The problem: From the data below, return all lines holding the string "default".

━━━ Supplied material

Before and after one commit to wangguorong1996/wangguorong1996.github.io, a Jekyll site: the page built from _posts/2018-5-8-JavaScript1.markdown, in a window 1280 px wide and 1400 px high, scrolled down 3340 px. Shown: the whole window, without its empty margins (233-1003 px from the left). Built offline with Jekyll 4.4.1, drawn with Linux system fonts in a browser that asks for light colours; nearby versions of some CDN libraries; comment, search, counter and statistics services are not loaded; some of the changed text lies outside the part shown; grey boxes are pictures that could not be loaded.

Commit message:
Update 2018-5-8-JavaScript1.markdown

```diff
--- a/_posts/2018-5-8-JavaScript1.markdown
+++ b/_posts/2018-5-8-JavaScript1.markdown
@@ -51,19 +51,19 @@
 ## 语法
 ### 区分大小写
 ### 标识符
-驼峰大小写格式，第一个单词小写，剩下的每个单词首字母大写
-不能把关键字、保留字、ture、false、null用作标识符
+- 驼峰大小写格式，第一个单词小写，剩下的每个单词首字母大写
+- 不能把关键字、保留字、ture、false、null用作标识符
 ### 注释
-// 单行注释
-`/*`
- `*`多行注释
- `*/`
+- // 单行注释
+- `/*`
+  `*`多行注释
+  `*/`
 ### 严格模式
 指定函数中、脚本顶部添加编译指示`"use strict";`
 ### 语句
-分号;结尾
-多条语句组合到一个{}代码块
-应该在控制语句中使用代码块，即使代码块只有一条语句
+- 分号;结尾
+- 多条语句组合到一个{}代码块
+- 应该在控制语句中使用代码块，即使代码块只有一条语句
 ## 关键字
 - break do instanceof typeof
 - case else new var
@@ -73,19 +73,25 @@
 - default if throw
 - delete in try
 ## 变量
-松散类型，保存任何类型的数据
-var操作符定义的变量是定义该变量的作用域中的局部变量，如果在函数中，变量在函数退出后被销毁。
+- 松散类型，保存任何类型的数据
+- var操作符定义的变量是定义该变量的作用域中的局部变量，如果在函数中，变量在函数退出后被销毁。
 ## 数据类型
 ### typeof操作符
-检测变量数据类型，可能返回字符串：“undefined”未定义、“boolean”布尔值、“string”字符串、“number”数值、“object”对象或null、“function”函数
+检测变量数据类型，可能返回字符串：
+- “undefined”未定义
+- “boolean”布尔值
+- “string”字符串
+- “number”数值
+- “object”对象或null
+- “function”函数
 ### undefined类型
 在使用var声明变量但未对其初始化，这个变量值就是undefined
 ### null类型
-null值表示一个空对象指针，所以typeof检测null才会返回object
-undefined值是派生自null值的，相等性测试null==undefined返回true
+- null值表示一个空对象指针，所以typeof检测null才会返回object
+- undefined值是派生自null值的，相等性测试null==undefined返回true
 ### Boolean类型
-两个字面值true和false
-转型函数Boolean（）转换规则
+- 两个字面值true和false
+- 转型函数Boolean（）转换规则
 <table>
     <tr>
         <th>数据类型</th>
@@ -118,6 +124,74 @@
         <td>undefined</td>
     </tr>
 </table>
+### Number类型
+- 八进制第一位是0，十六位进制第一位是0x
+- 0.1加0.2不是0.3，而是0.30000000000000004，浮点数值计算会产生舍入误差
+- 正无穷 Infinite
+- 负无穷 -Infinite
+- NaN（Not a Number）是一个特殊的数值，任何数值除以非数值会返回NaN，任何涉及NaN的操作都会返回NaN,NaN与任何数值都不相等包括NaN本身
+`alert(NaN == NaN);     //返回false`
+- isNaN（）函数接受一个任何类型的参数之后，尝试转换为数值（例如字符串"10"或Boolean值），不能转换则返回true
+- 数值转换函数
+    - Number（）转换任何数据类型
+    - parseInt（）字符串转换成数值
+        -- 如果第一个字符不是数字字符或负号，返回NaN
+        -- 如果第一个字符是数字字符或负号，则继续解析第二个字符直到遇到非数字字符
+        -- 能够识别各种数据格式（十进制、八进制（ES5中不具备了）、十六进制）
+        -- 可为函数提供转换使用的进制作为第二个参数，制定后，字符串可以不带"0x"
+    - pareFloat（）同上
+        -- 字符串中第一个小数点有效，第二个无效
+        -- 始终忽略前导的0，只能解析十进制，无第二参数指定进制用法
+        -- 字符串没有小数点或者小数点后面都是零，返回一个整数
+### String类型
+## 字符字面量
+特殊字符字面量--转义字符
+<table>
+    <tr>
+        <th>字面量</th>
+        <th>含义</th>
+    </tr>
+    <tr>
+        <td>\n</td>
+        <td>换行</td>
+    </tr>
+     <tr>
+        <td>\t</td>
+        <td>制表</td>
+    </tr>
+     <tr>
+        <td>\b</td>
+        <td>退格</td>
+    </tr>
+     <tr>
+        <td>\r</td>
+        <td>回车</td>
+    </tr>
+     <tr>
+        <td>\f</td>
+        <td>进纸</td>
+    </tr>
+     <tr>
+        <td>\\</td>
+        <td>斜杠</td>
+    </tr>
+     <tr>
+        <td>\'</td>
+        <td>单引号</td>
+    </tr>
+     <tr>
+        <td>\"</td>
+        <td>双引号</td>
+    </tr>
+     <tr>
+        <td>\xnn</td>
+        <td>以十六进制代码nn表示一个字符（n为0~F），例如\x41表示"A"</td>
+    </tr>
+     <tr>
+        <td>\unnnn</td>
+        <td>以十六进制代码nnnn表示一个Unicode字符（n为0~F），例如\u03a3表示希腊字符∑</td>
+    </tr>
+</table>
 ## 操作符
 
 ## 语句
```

━━━━━━
━━━ Supplied material

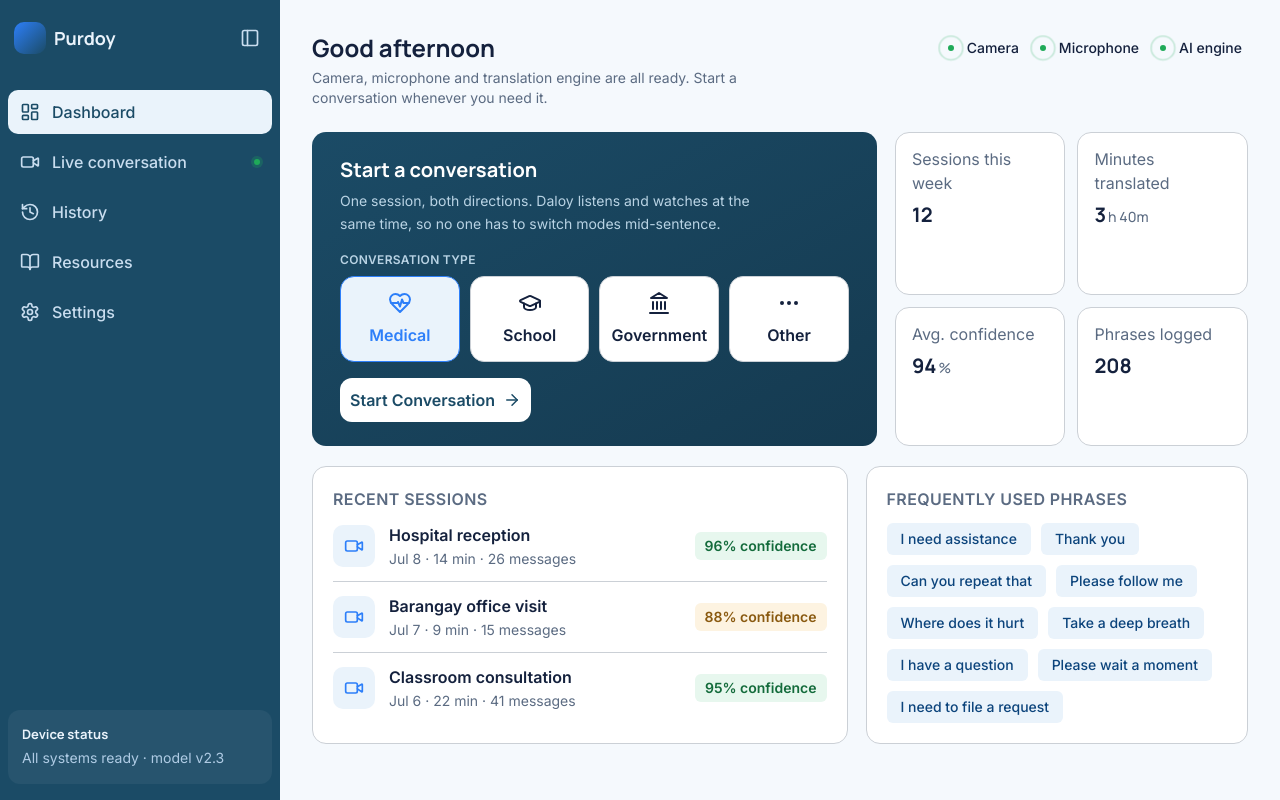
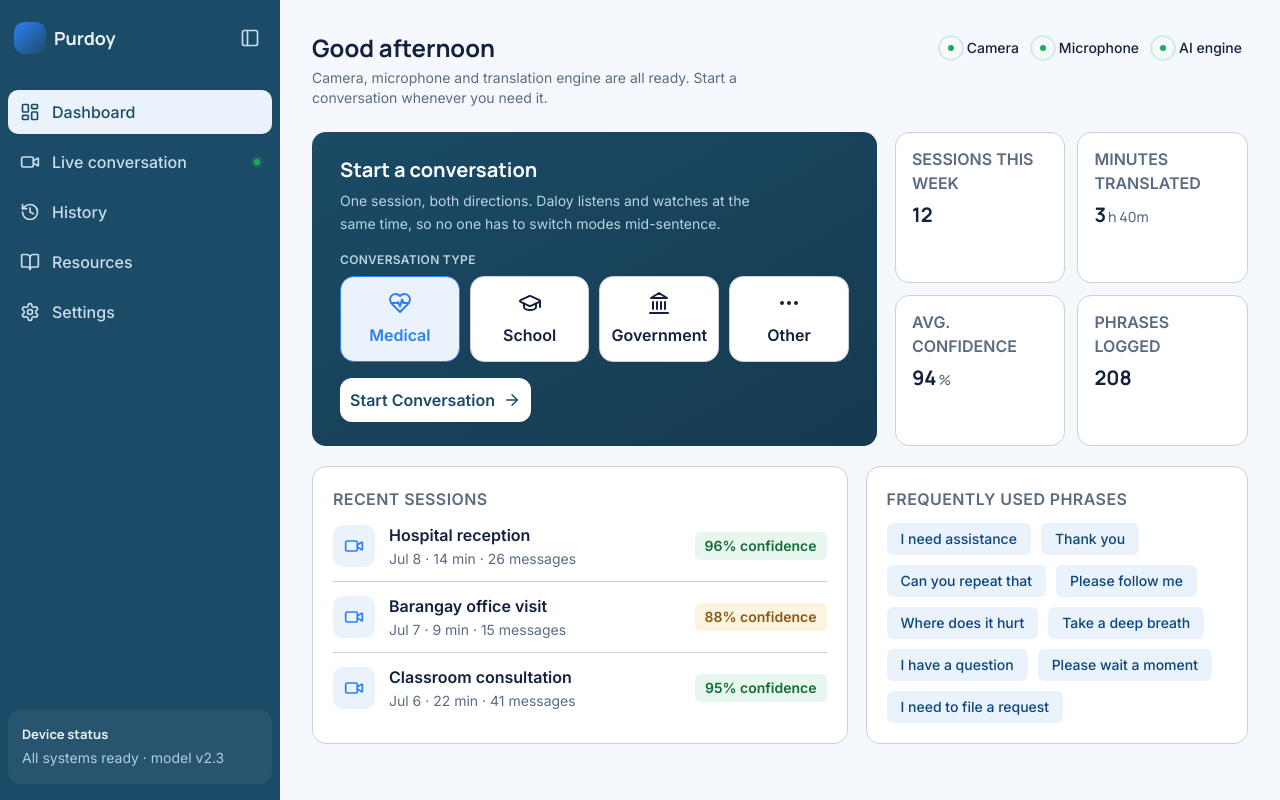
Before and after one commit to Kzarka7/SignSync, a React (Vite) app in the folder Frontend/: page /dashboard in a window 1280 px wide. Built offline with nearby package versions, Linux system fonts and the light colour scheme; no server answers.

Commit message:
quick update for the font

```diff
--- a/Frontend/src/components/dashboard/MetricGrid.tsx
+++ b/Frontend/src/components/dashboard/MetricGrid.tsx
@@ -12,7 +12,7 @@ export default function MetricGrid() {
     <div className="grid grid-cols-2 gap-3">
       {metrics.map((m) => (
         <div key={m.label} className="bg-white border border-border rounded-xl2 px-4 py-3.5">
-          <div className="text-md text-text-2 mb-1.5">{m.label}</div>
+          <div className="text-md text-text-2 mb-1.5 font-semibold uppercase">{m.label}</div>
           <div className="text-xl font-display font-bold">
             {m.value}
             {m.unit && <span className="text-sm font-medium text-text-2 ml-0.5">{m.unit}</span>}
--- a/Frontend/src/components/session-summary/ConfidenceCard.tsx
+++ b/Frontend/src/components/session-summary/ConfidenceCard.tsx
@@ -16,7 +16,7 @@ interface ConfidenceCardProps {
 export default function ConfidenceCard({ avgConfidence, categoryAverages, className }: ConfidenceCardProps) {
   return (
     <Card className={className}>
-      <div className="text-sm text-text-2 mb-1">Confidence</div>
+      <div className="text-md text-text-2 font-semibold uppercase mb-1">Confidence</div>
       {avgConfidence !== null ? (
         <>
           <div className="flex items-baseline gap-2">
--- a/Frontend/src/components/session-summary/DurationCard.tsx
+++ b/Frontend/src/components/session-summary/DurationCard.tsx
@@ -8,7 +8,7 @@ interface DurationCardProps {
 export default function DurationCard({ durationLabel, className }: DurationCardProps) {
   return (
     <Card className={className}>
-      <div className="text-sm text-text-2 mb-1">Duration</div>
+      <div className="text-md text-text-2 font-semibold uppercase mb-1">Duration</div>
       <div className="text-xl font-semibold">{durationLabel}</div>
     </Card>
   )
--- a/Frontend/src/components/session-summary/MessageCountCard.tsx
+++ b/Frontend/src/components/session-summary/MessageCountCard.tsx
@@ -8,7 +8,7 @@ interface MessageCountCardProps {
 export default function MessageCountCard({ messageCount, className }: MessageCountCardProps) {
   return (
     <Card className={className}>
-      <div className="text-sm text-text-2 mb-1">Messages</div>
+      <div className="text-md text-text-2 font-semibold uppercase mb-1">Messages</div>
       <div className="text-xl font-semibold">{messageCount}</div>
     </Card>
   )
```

━━━━━━

Reply to the task:
 - default if throw
@@ -12,7 +12,7 @@ export default function MetricGrid() {
 export default function ConfidenceCard({ avgConfidence, categoryAverages, className }: ConfidenceCardProps) {
 export default function DurationCard({ durationLabel, className }: DurationCardProps) {
 export default function MessageCountCard({ messageCount, className }: MessageCountCardProps) {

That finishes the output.